The Angel Islington is a well-known property in Monopoly, and if you know the area, it’s a short walk up the Pentonville Road from Kings Cross. Situated on a hill, it’s not an area where you might expect flooding is a problem, but it was in the news last week after a water main burst.
As the BBC news report (5 December 2016) mentions, about 100 people were evacuated from their homes, water was up to 2m deep in the basements of some properties, and there was significant damage to homes and businesses.
Basements are at obvious risk from flooding from all sources, and because of their importance, we’ve started collecting information about the presence of basements within our UKBuildings product.

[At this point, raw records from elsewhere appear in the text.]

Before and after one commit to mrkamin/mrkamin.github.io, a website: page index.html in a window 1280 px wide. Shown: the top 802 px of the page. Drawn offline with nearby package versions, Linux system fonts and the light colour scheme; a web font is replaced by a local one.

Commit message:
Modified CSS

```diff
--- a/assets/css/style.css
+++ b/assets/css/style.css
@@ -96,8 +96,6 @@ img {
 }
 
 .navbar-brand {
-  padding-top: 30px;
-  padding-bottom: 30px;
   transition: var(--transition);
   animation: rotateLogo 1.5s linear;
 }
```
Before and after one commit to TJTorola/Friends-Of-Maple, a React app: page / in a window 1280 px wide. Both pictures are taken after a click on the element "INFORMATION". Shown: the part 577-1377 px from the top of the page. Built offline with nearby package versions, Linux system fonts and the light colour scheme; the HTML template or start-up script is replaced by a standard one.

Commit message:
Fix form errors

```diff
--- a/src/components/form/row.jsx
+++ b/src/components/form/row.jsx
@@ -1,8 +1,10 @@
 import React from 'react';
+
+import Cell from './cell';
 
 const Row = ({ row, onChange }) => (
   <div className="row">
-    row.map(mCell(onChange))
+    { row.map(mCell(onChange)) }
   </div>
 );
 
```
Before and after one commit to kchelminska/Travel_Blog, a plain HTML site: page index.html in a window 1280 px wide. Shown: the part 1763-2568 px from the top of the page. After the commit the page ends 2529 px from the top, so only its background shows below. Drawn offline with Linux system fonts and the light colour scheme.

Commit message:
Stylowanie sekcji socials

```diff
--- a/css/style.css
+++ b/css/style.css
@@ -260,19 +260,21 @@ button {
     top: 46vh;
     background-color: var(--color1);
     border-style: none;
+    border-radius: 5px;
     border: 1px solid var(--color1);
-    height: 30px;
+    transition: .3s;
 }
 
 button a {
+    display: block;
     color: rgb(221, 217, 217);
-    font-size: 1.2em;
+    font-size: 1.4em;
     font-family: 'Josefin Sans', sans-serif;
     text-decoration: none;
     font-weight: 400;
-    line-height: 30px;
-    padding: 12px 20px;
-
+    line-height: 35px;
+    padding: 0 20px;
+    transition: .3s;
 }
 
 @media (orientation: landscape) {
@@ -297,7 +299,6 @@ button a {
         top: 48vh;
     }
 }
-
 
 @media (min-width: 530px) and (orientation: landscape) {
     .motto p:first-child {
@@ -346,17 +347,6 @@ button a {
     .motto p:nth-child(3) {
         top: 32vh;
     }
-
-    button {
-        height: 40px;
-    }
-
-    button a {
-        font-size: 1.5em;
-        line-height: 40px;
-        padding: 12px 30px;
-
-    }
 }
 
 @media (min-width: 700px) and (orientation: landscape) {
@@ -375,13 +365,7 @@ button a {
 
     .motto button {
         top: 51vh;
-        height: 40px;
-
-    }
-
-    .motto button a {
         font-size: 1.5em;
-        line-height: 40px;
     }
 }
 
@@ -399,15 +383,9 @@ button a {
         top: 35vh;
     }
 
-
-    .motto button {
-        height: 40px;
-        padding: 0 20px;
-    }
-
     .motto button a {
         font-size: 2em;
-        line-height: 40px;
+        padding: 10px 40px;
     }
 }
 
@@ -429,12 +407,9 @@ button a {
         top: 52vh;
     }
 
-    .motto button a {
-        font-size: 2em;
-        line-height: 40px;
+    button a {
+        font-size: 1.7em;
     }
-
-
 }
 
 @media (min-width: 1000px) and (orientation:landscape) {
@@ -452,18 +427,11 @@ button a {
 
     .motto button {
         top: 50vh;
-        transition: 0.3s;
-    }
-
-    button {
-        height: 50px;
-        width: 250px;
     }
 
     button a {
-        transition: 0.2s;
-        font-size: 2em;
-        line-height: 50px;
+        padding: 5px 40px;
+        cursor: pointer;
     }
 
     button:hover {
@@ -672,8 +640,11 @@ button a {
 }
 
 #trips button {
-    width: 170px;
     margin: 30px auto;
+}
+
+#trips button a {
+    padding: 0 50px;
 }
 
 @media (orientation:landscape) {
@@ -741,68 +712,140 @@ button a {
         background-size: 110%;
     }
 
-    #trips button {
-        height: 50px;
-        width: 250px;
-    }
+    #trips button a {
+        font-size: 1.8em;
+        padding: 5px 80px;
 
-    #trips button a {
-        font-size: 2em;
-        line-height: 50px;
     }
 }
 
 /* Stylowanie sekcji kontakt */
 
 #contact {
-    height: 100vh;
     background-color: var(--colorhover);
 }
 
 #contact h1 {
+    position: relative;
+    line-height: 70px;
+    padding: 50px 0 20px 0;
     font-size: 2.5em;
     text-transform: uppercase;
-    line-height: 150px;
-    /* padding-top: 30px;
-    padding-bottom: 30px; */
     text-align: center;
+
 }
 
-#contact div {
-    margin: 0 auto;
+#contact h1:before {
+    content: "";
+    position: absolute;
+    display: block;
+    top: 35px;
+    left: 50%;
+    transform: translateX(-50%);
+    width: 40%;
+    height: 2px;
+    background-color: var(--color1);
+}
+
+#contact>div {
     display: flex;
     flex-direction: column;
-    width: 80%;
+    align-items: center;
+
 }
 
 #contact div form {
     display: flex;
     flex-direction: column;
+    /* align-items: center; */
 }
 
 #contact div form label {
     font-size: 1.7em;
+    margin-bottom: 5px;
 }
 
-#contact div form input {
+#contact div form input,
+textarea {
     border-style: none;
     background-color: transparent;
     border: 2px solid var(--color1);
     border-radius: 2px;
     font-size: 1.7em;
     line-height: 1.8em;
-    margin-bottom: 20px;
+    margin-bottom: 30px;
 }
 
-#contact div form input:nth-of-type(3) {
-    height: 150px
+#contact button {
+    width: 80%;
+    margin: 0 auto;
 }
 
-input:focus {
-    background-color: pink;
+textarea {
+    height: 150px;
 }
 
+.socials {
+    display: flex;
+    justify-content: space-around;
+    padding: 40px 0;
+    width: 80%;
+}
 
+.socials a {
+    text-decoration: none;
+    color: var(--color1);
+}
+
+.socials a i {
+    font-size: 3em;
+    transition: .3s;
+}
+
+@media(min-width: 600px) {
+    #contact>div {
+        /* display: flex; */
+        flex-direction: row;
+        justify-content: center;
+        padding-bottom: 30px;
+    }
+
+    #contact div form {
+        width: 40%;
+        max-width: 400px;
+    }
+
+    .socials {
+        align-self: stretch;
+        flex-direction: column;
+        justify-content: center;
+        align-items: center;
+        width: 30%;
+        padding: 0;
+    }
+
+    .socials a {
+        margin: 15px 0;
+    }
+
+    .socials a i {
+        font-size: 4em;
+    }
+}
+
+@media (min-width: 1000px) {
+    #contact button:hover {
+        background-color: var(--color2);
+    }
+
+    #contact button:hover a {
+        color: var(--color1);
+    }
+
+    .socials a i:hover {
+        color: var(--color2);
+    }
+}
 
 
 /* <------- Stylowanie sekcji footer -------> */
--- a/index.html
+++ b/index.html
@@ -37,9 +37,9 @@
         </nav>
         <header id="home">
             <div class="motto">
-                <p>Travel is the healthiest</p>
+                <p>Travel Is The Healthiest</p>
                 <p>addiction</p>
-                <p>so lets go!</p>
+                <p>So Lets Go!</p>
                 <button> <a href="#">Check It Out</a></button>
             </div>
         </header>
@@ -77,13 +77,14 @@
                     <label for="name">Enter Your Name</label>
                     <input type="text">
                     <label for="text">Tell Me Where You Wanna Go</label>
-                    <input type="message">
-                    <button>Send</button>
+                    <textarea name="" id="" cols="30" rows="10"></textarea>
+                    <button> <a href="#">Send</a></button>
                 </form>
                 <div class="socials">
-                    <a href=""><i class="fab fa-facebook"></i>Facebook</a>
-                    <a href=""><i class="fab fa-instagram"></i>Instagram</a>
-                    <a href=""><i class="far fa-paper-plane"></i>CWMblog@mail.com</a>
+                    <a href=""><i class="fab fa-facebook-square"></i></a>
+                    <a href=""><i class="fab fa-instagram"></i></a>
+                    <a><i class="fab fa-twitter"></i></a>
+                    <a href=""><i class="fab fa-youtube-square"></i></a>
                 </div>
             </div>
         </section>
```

A basement is defined as part or all of a structure that is below the surrounding ground level and has either an exterior door/entrance or some way of allowing light into the structure—a window, grill, glass panels in the pavement, etc. A building is classified as having a basement if there is evidence from the street of either the door/entrance, a window, or grill.
Basements are typically found in pre-1914 residential properties. They can occur in modern houses but are far less common. Basements are also found in non-residential buildings, such as public houses, churches, Victorian school buildings, Victorian retail high streets, and modern tall office blocks.
The basement data below (properties with basements are highlighted in black) is shown on a background of our detailed UKMap large scale mapping.
The GeoInformation Group supplies our UKBuildingsproduct to many utility and insurance companies for use in a variety of applications. We’re currently working with water companies to provide information about buildings with basements to them, too. That will allow them to analyse the risk of incidents, like the one in Islington, and prioritise maintenance and renewal programs accordingly.